→ **DATA EXTRACTS**
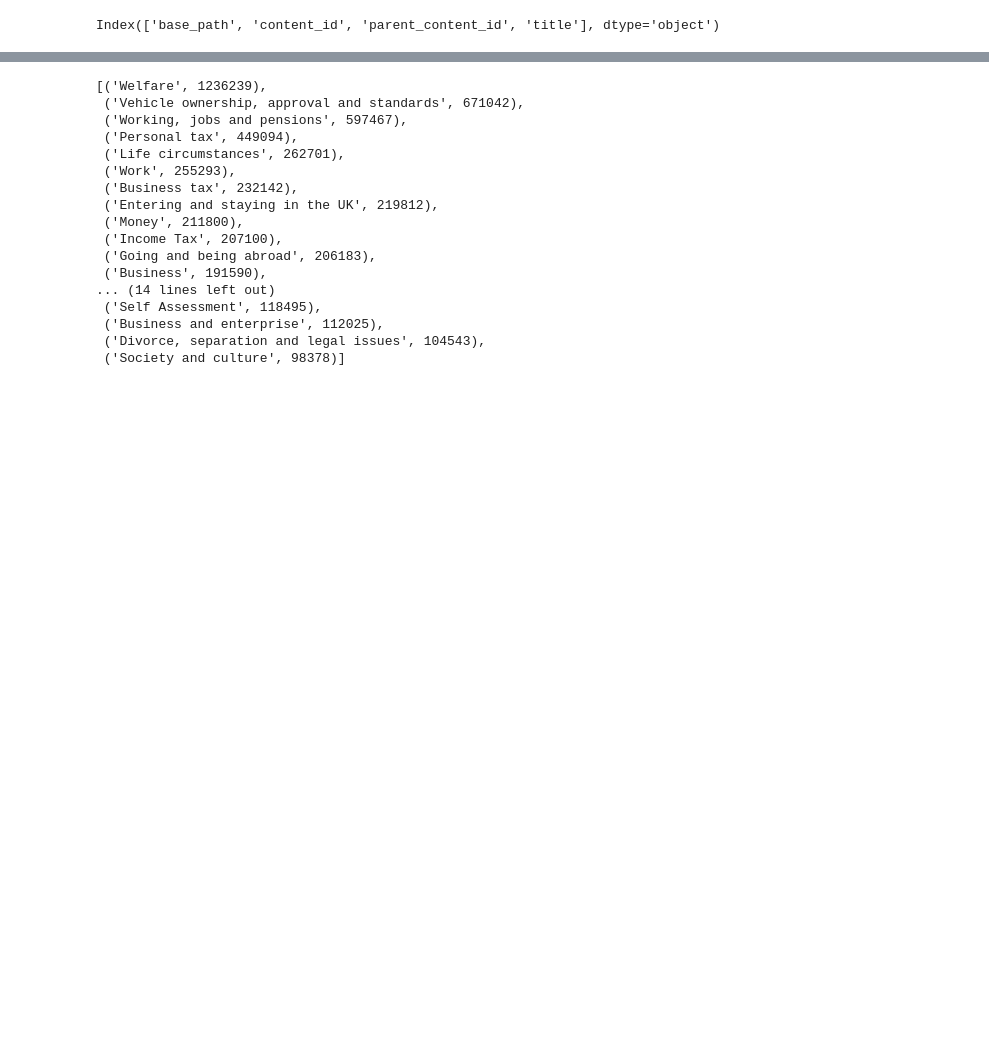
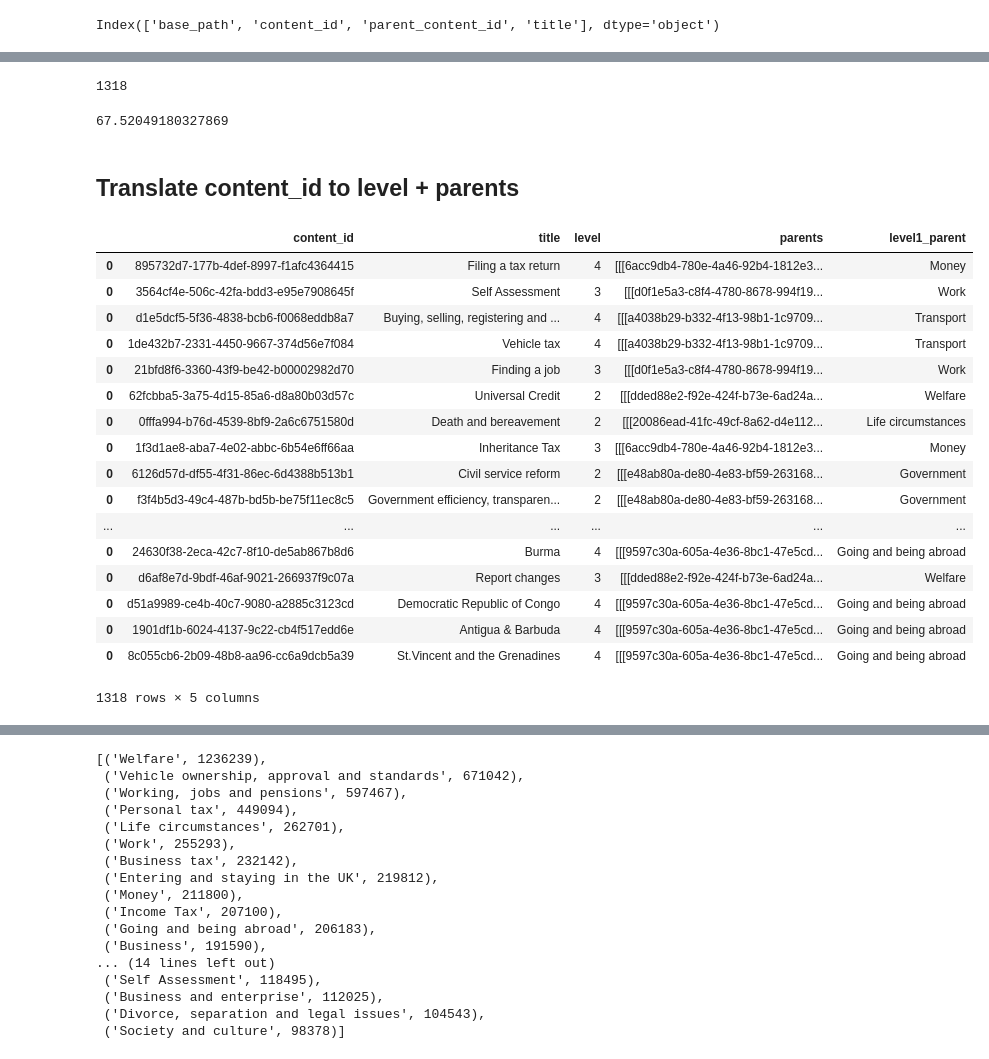
Before and after one commit to alphagov/govuk-network-data, a Jupyter notebook: notebooks/taxon_eda.ipynb, the cells around one changed output, grey strips where cells are left out. Drawn from its saved outputs; the diff is of its cells as text; code cells hidden in the pictures; blank space fills up the shorter version.

Commit message:
Added function to compute taxon parents and parent_list
hopefully will reduce number of taxons used, need to split out

```diff
--- a/notebooks/taxon_eda.ipynb
+++ b/notebooks/taxon_eda.ipynb
@@ -42,10 +46,11 @@ any(df.Sequence.duplicated())
 False
 # %%
 for col in df.columns:
-    if "Sequence" not in col:
+    if "Sequence" not in col and not col.startswith("Event"):
         if isinstance(df[col].iloc[0],str) and "[" in df[col].iloc[0]:
             print(col)
             df[col] = df[col].map(literal_eval)
+    if re.search("^Taxon|^Page",col):
 # %% [output]
 DeviceCategories
 Dates
@@ -213,0 +221,73 @@ Index(['base_path', 'content_id', 'parent_content_id', 'title'], dtype='object')
+# %%
+found = 0
+with open("taxon_id_title_311018.tsv","w") as writer:
+    writer.write("content_id\ttitle\tbase_path\tparent_content_id\n")
+    for taxon,value in taxon_counter.items():
+        temp = taxon_df[taxon_df.content_id==taxon]
+        if temp.shape[0]>0:
+            found +=1
+#             print(taxon,",",temp.iloc[0].title)
+            writer.write("{}\t{}\t{}\t{}\n".format(taxon,
+                                               temp.iloc[0].title,
+                                               temp.iloc[0].base_path,
+                                               temp.iloc[0].parent_content_id))
+found
+# %% [output]
+1318
+# %%
+(found*100)/taxon_df.shape[0]
+# %% [output]
+67.52049180327869
+# %% [markdown]
+## Translate content_id to level + parents
+# %%
+def recursive_parenting(df,content_id,parent_content_id,parent_list):
+    if isinstance(parent_content_id,float) and len(parent_list)==0:
+        return []
+    elif isinstance(parent_content_id,float):
+        return [[thing,i+1]for i,thing in enumerate(reversed(parent_list))]
+    else:
+        content_id = parent_content_id
+        parent_content_id = df[df.content_id==parent_content_id].iloc[0].parent_content_id
+        title = df[df.content_id==content_id].iloc[0].title
+        parent_list.append([content_id,parent_content_id,title])
+        return recursive_parenting(df,content_id,parent_content_id,parent_list)
+# %%
+column_list = ['content_id','title','level','parents','level1_parent']
+taxon_level_df = pd.DataFrame(columns=column_list)
+missed=0
+for content_id,value in taxon_counter.items():
+    if taxon_df[taxon_df.content_id==content_id].shape[0] > 0:
+        title = taxon_df[taxon_df.content_id==content_id].iloc[0].title
+        parent_list = pd.Series(recursive_parenting(taxon_df,content_id,
+                        taxon_df[taxon_df.content_id==content_id].parent_content_id.values[0],[]))
+        current_level = len(parent_list)+1
+        level1_par = title
+        if len(parent_list.values) > 0:
+            level1_par = parent_list.values[0][0][2]
+        taxon_level_df = pd.concat([taxon_level_df,pd.DataFrame([[content_id,
+                                                                  title,
+                                                                  current_level,
+                                                                  parent_list.values,
+                                                                  level1_par]],columns=column_list)])
+# %%
+taxon_level_df
+# %% [output]
+|  | content_id | title | level | parents | level1_parent |
+| 0 | 895732d7-177b-4def-8997-f1afc4364415 | Filing a tax return | 4 | [[[6acc9db4-780e-4a46-92b4-1812e3... | Money |
+| 0 | 3564cf4e-506c-42fa-bdd3-e95e7908645f | Self Assessment | 3 | [[[d0f1e5a3-c8f4-4780-8678-994f19... | Work |
+| 0 | d1e5dcf5-5f36-4838-bcb6-f0068eddb8a7 | Buying, selling, registering and ... | 4 | [[[a4038b29-b332-4f13-98b1-1c9709... | Transport |
+| 0 | 1de432b7-2331-4450-9667-374d56e7f084 | Vehicle tax | 4 | [[[a4038b29-b332-4f13-98b1-1c9709... | Transport |
+| 0 | 21bfd8f6-3360-43f9-be42-b00002982d70 | Finding a job | 3 | [[[d0f1e5a3-c8f4-4780-8678-994f19... | Work |
+| 0 | 62fcbba5-3a75-4d15-85a6-d8a80b03d57c | Universal Credit | 2 | [[[dded88e2-f92e-424f-b73e-6ad24a... | Welfare |
+| 0 | 0fffa994-b76d-4539-8bf9-2a6c6751580d | Death and bereavement | 2 | [[[20086ead-41fc-49cf-8a62-d4e112... | Life circumstances |
+| 0 | 1f3d1ae8-aba7-4e02-abbc-6b54e6ff66aa | Inheritance Tax | 3 | [[[6acc9db4-780e-4a46-92b4-1812e3... | Money |
+| 0 | 6126d57d-df55-4f31-86ec-6d4388b513b1 | Civil service reform | 2 | [[[e48ab80a-de80-4e83-bf59-263168... | Government |
+| 0 | f3f4b5d3-49c4-487b-bd5b-be75f11ec8c5 | Government efficiency, transparen... | 2 | [[[e48ab80a-de80-4e83-bf59-263168... | Government |
+| ... | ... | ... | ... | ... | ... |
+| 0 | 24630f38-2eca-42c7-8f10-de5ab867b8d6 | Burma | 4 | [[[9597c30a-605a-4e36-8bc1-47e5cd... | Going and being abroad |
+| 0 | d6af8e7d-9bdf-46af-9021-266937f9c07a | Report changes | 3 | [[[dded88e2-f92e-424f-b73e-6ad24a... | Welfare |
+| 0 | d51a9989-ce4b-40c7-9080-a2885c3123cd | Democratic Republic of Congo | 4 | [[[9597c30a-605a-4e36-8bc1-47e5cd... | Going and being abroad |
+| 0 | 1901df1b-6024-4137-9c22-cb4f517edd6e | Antigua & Barbuda | 4 | [[[9597c30a-605a-4e36-8bc1-47e5cd... | Going and being abroad |
+| 0 | 8c055cb6-2b09-48b8-aa96-cc6a9dcb5a39 | St.Vincent and the Grenadines | 4 | [[[9597c30a-605a-4e36-8bc1-47e5cd... | Going and being abroad |
+1318 rows × 5 columns
```
Also changed, not shown: parts of 31 cells of this notebook.
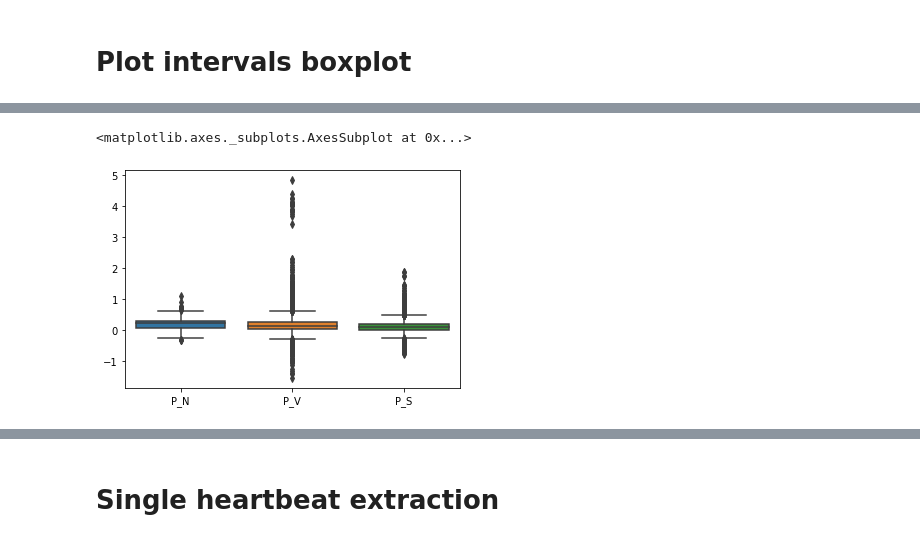
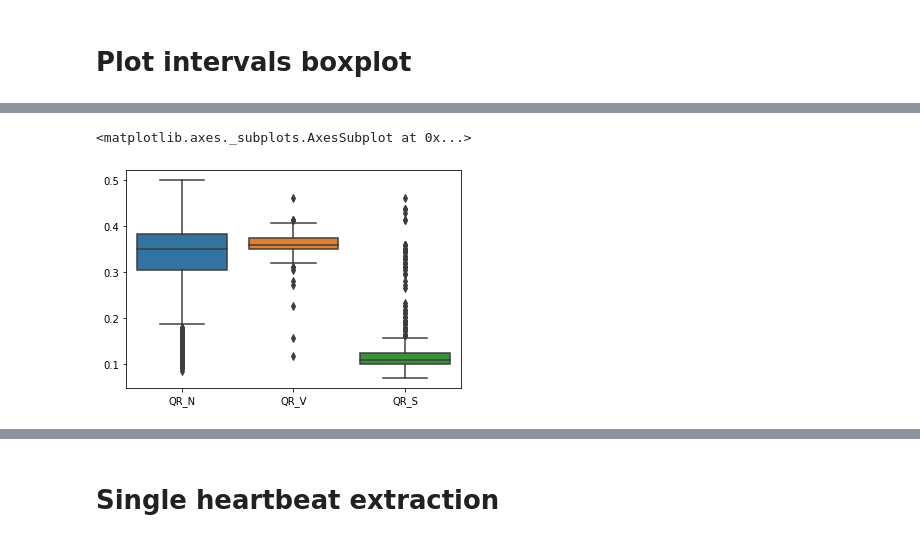
Before and after one commit to romano-francesco/applied-ai-in-biomedicine-ECG-classifier, a Jupyter notebook: Data_Loading_and_Exploration_v2.ipynb, the cells around one changed output, grey strips where cells are left out. Cells and saved outputs as stored; diff of their text form; code cells hidden in the pictures.

```diff
--- a/Data_Loading_and_Exploration_v2.ipynb
+++ b/Data_Loading_and_Exploration_v2.ipynb
@@ -347,6 +398,7 @@ sns.boxplot(data = df1)
-# %%
-df2 = pd.DataFrame({'P_N': P_N[0:len(P_V)], 'P_V': P_V, 'P_S': P_S[0:len(P_V)]})
-sns.boxplot(data = df2)
-# %% [output]
-<matplotlib.axes._subplots.AxesSubplot at 0x...>
-[figure, removed]
+# %%
+boxplot_dictionary_QR = dict( QR_N = QR_N, QR_V = QR_V, QR_S = QR_S )
+df_QR = pd.DataFrame(dict([ (k,pd.Series(v)) for k,v in boxplot_dictionary_QR.items() ]))
+sns.boxplot(data = df_QR)
+# %% [output]
+<matplotlib.axes._subplots.AxesSubplot at 0x...>
+[figure, added]
```
Also changed, not shown: parts of 25 cells of this notebook.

→ **TO DO**
Could you report how many lines of the listing contain the word "ipynb"? Only the number is needed.

→ **WRITTEN RESPONSE**
6